# EXERCISE DETAILS
Wherever a line holds the word "html", copy that line from the data.

[[ DATA PROVIDED, beginning ]]

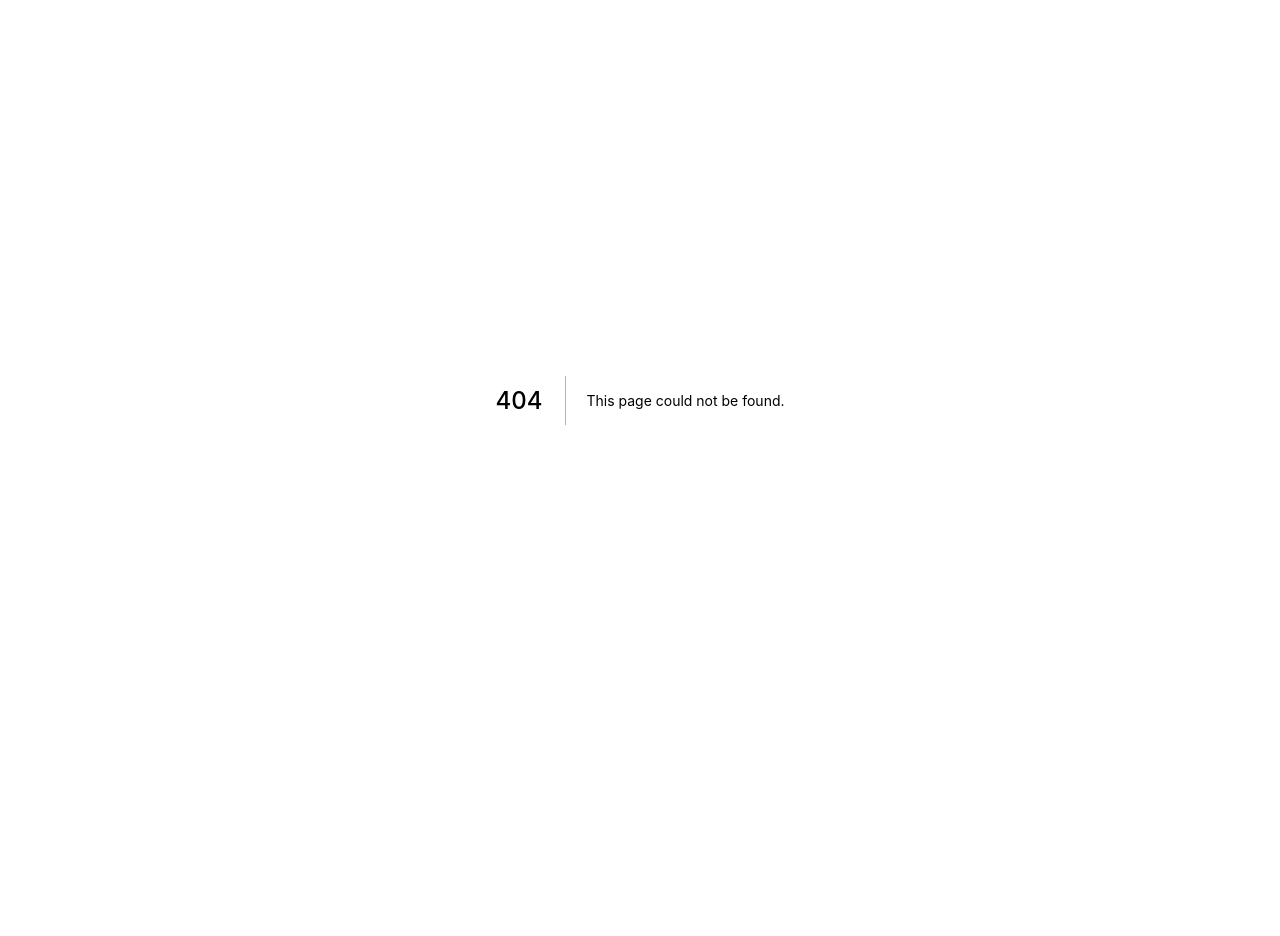
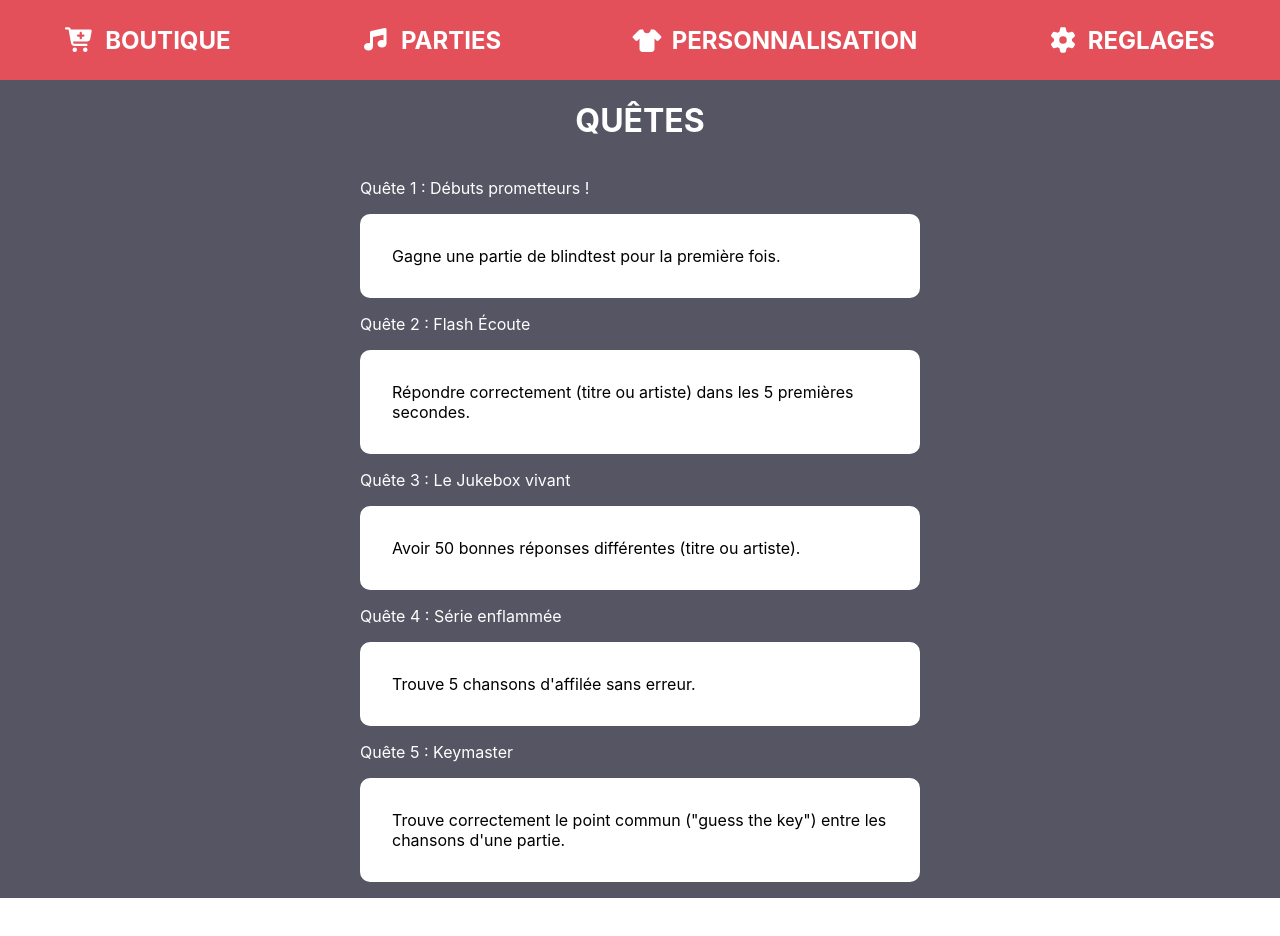
Before and after one commit to MathildeBeaufils/guessthekey, a Next.js app in the folder frontend/: page /quest in a window 1280 px wide. Before the commit this address had no page. Shown: the top 936 px of the page. Before the commit the page ends 800 px from the top, so only its background shows below. Built offline with nearby package versions, Linux system fonts and the light colour scheme.

Commit message:
questpage

```diff
--- /dev/null
+++ b/frontend/components/Quest.js
@@ -0,0 +1,35 @@
+import styles from "../styles/Quest.module.css";
+import Menu from "./Menu";
+
+function Quest() {
+  return (
+    <><Menu/>
+      <div className={styles.container}>
+        <h1>QUÊTES</h1>
+        <div className={styles.quest_container}>
+          <div >
+            <p>Quête 1 : Débuts prometteurs !</p>
+            <p className={styles.quest}>Gagne une partie de blindtest pour la première fois.</p>
+          </div>
+          <div >
+            <p>Quête 2 : Flash Écoute</p>
+            <p className={styles.quest}>Répondre correctement (titre ou artiste) dans les 5 premières secondes.</p>
+          </div>
+          <div >
+            <p>Quête 3 : Le Jukebox vivant</p>
+            <p className={styles.quest}>Avoir 50 bonnes réponses différentes (titre ou artiste).</p>
+          </div>
+          <div >
+            <p>Quête 4 : Série enflammée</p>
+            <p className={styles.quest}>Trouve 5 chansons d'affilée sans erreur.</p>
+          </div>
+          <div >
+            <p>Quête 5 : Keymaster</p>
+            <p className={styles.quest}>Trouve correctement le point commun ("guess the key") entre les chansons d'une partie.</p>
+          </div>
+        </div>
+      </div>
+    </>
+  );
+}
+export default Quest;
--- /dev/null
+++ b/frontend/pages/quest.js
@@ -0,0 +1,14 @@
+import Quest from "../components/Quest";
+
+
+
+function QuestPage() {
+  return (
+    <>
+
+      <Quest />
+    </>
+  );
+}
+
+export default QuestPage;
--- /dev/null
+++ b/frontend/styles/Quest.module.css
@@ -0,0 +1,18 @@
+.container {
+  background-color: #555563;
+  width: 100%;
+  height: auto;
+  display: flex;
+  align-items: center;
+  justify-content: center;
+  flex-direction: column;
+  color: white;
+  margin-bottom: 50px;
+}
+.quest{
+  background-color: white;
+  color: black;
+  width: 35rem;
+  padding: 2rem;
+  border-radius: 10px;
+}
```
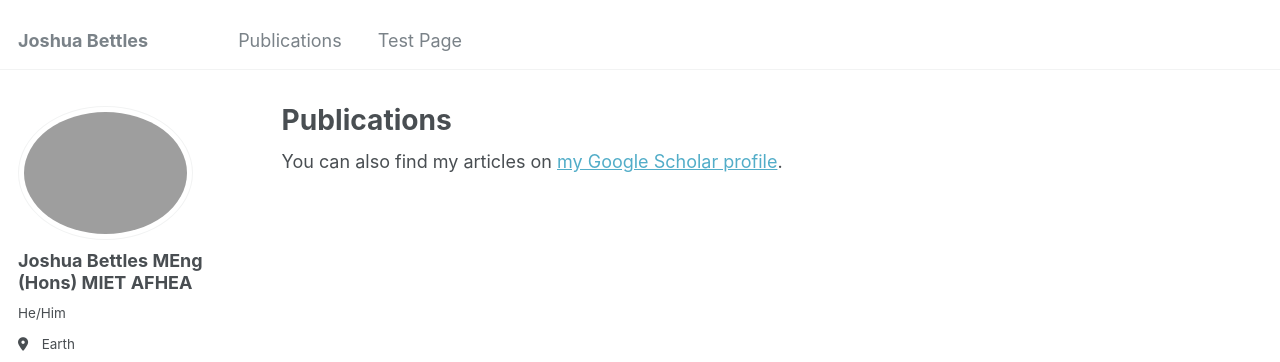
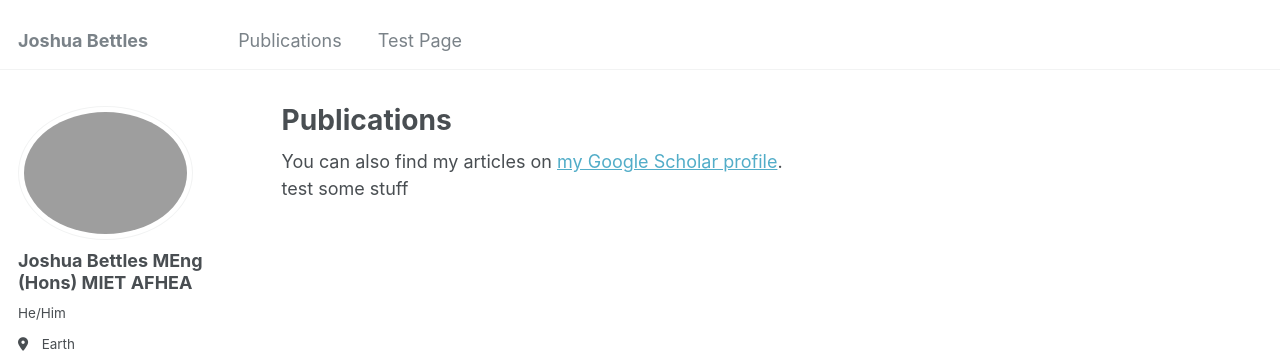
Before and after one commit to Joshua-Bettles/joshua-bettles.github.io, a Jekyll site: the page built from _pages/publications.html, in a window 1280 px wide. Shown: the top 362 px of the page. Built offline with Jekyll 4.4.1, drawn with Linux system fonts in a browser that asks for light colours; some web fonts are replaced.

Commit message:
Publication and test page

```diff
--- a/_pages/publications.html
+++ b/_pages/publications.html
@@ -7,6 +7,8 @@ author_profile: true
 
 {% if site.author.googlescholar %}
   <div class="wordwrap">You can also find my articles on <a href="{{site.author.googlescholar}}">my Google Scholar profile</a>.</div>
+
+  <div> test some stuff </div>
 {% endif %}
 
 {% include base_path %}
```
Also changed, not shown: 1 other file.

[[ DATA PROVIDED, end ]]

# RESULT OF THE EXERCISE
Before and after one commit to Joshua-Bettles/joshua-bettles.github.io, a Jekyll site: the page built from _pages/publications.html, in a window 1280 px wide. Shown: the top 362 px of the page. Built offline with Jekyll 4.4.1, drawn with Linux system fonts in a browser that asks for light colours; some web fonts are replaced.
--- a/_pages/publications.html
+++ b/_pages/publications.html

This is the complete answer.